◆ What the task requires ◆
Repeat the following entries verbatim, apart from the pictures.
◆ ◆ ◆
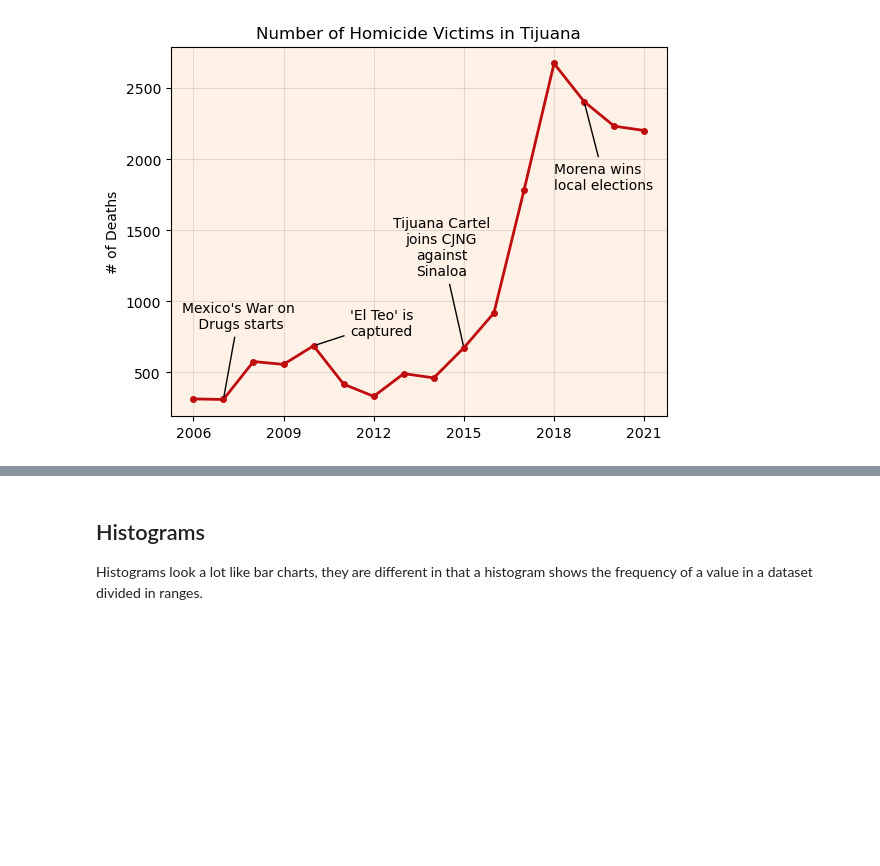
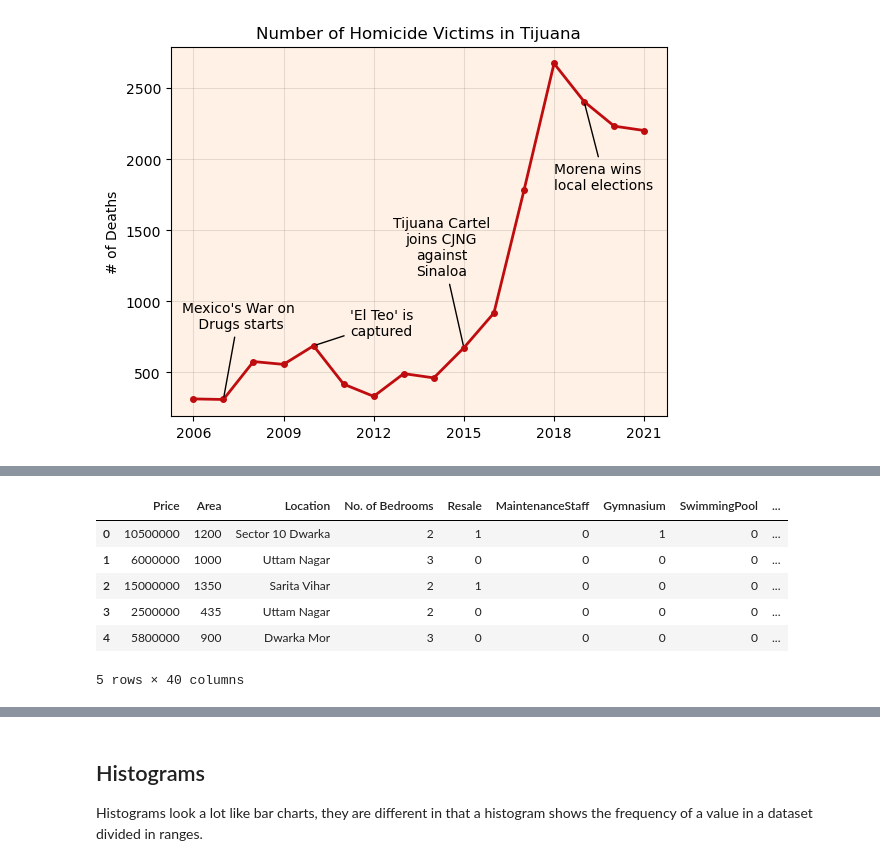
Before and after one commit to puentejose/bertelsmann-data-track, a Jupyter notebook: spreadsheets_4_data_visualization.ipynb, the cells around one changed output, grey strips where cells are left out. Saved outputs shown, nothing was run; the diff lists cells and outputs as text; code cells hidden in the pictures; blank space fills up the shorter version.

```diff
--- a/spreadsheets_4_data_visualization.ipynb
+++ b/spreadsheets_4_data_visualization.ipynb
@@ -156,0 +163,11 @@ plt.show()
+# %%
+de = pd.read_csv('datasets/delhi.csv')
+de.head()
+# %% [output]
+|  | Price | Area | Location | No. of Bedrooms | Resale | MaintenanceStaff | Gymnasium | SwimmingPool | ... |
+| 0 | 10500000 | 1200 | Sector 10 Dwarka | 2 | 1 | 0 | 1 | 0 | ... |
+| 1 | 6000000 | 1000 | Uttam Nagar | 3 | 0 | 0 | 0 | 0 | ... |
+| 2 | 15000000 | 1350 | Sarita Vihar | 2 | 1 | 0 | 0 | 0 | ... |
+| 3 | 2500000 | 435 | Uttam Nagar | 2 | 0 | 0 | 0 | 0 | ... |
+| 4 | 5800000 | 900 | Dwarka Mor | 3 | 0 | 0 | 0 | 0 | ... |
+5 rows × 40 columns
```
Also changed, not shown: parts of 4 cells of this notebook.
◆ ◆ ◆
◆ Solved problem ◆
Before and after one commit to puentejose/bertelsmann-data-track, a Jupyter notebook: spreadsheets_4_data_visualization.ipynb, the cells around one changed output, grey strips where cells are left out. Saved outputs shown, nothing was run; the diff lists cells and outputs as text; code cells hidden in the pictures; blank space fills up the shorter version.

```diff
--- a/spreadsheets_4_data_visualization.ipynb
+++ b/spreadsheets_4_data_visualization.ipynb
@@ -156,0 +163,11 @@ plt.show()
+# %%
+de = pd.read_csv('datasets/delhi.csv')
+de.head()
+# %% [output]
+|  | Price | Area | Location | No. of Bedrooms | Resale | MaintenanceStaff | Gymnasium | SwimmingPool | ... |
+| 0 | 10500000 | 1200 | Sector 10 Dwarka | 2 | 1 | 0 | 1 | 0 | ... |
+| 1 | 6000000 | 1000 | Uttam Nagar | 3 | 0 | 0 | 0 | 0 | ... |
+| 2 | 15000000 | 1350 | Sarita Vihar | 2 | 1 | 0 | 0 | 0 | ... |
+| 3 | 2500000 | 435 | Uttam Nagar | 2 | 0 | 0 | 0 | 0 | ... |
+| 4 | 5800000 | 900 | Dwarka Mor | 3 | 0 | 0 | 0 | 0 | ... |
+5 rows × 40 columns
```
Also changed, not shown: parts of 4 cells of this notebook.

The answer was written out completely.